Neurodegenerative disorders are a diverse group of conditions caused by progressive degeneration of neurons resulting in cognitive, motor, sensory, and autonomic dysfunction, leading to severe disability and death. Pulmonary dysfunction is relatively common in these conditions, may be present early in the disease, and is less well recognized and treated than other symptoms. There are variable disorders of upper and lower airways, central control of ventilation, strength of respiratory muscles, and breathing during sleep which further impact daily activities and quality of life and have the potential to injure vulnerable neurons. Laryngopharyngeal dysfunction affects speech, swallowing, and clearance of secretions, increases the risk of aspiration pneumonia, and can cause stridor and sudden death. In Parkinson's disease, L-Dopa benefits some pulmonary symptoms but there are limited pharmacological treatment options for pulmonary dysfunction. Targeted treatments include strengthening of respiratory muscles, positive airway pressure in sleep and techniques to improve cough efficacy. Well-designed clinical trials are needed to evaluate the long-term benefits of these interventions. Challenges for the future include earlier identification of pulmonary dysfunction in the clinic, institution of the most effective treatments (based on clinical trials that measure long-term meaningful outcomes) and the development of neuroprotective treatment.
|Title of host publication||Handbook of Clinical Neurology|
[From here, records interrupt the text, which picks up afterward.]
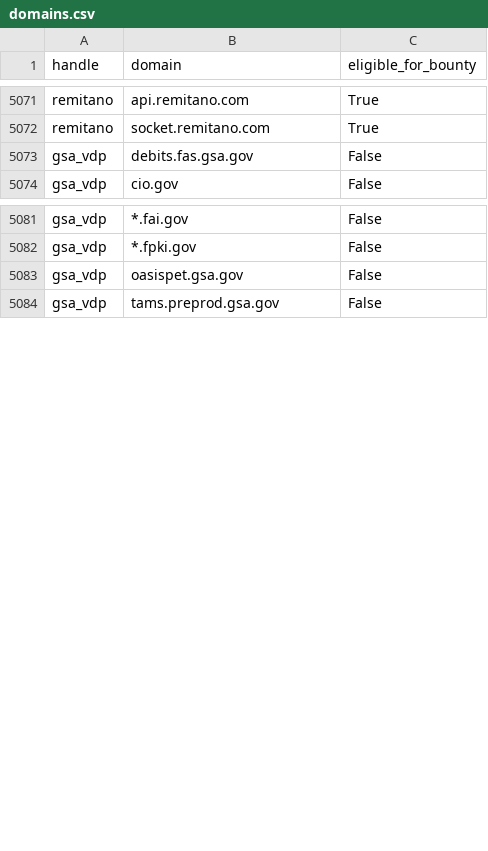
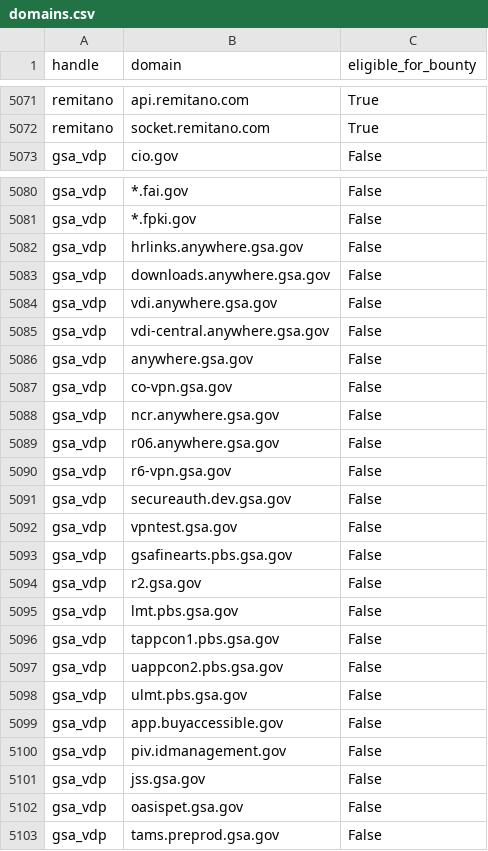
Before and after one commit to zricethezav/h1domains, a CSV file: domains.csv, drawn as a sheet; only a part is shown, gaps mark what is left out; the diff covers the shown part only.

```diff
--- a/domains.csv
+++ b/domains.csv
@@ -5072,3 +5072,2 @@ remitano,api.remitano.com,True
 remitano,socket.remitano.com,True
-gsa_vdp,debits.fas.gsa.gov,False
 gsa_vdp,cio.gov,False
@@ -5082,2 +5081,22 @@ gsa_vdp,*.fai.gov,False
 gsa_vdp,*.fpki.gov,False
+gsa_vdp,hrlinks.anywhere.gsa.gov,False
+gsa_vdp,downloads.anywhere.gsa.gov,False
+gsa_vdp,vdi.anywhere.gsa.gov,False
+gsa_vdp,vdi-central.anywhere.gsa.gov,False
+gsa_vdp,anywhere.gsa.gov,False
+gsa_vdp,co-vpn.gsa.gov,False
+gsa_vdp,ncr.anywhere.gsa.gov,False
+gsa_vdp,r06.anywhere.gsa.gov,False
+gsa_vdp,r6-vpn.gsa.gov,False
+gsa_vdp,secureauth.dev.gsa.gov,False
+gsa_vdp,vpntest.gsa.gov,False
+gsa_vdp,gsafinearts.pbs.gsa.gov,False
+gsa_vdp,r2.gsa.gov,False
+gsa_vdp,lmt.pbs.gsa.gov,False
+gsa_vdp,tappcon1.pbs.gsa.gov,False
+gsa_vdp,uappcon2.pbs.gsa.gov,False
+gsa_vdp,ulmt.pbs.gsa.gov,False
+gsa_vdp,app.buyaccessible.gov,False
+gsa_vdp,piv.idmanagement.gov,False
+gsa_vdp,jss.gsa.gov,False
 gsa_vdp,oasispet.gsa.gov,False
```
Also changed, not shown: 14 removed rows and 18 moved rows elsewhere in this file, 3 other files.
|Editors||Robert Chen, Patrice G. Guyenet|
|Number of pages||17|
|Publication status||Published - Jan 2022|
|Name||Handbook of Clinical Neurology|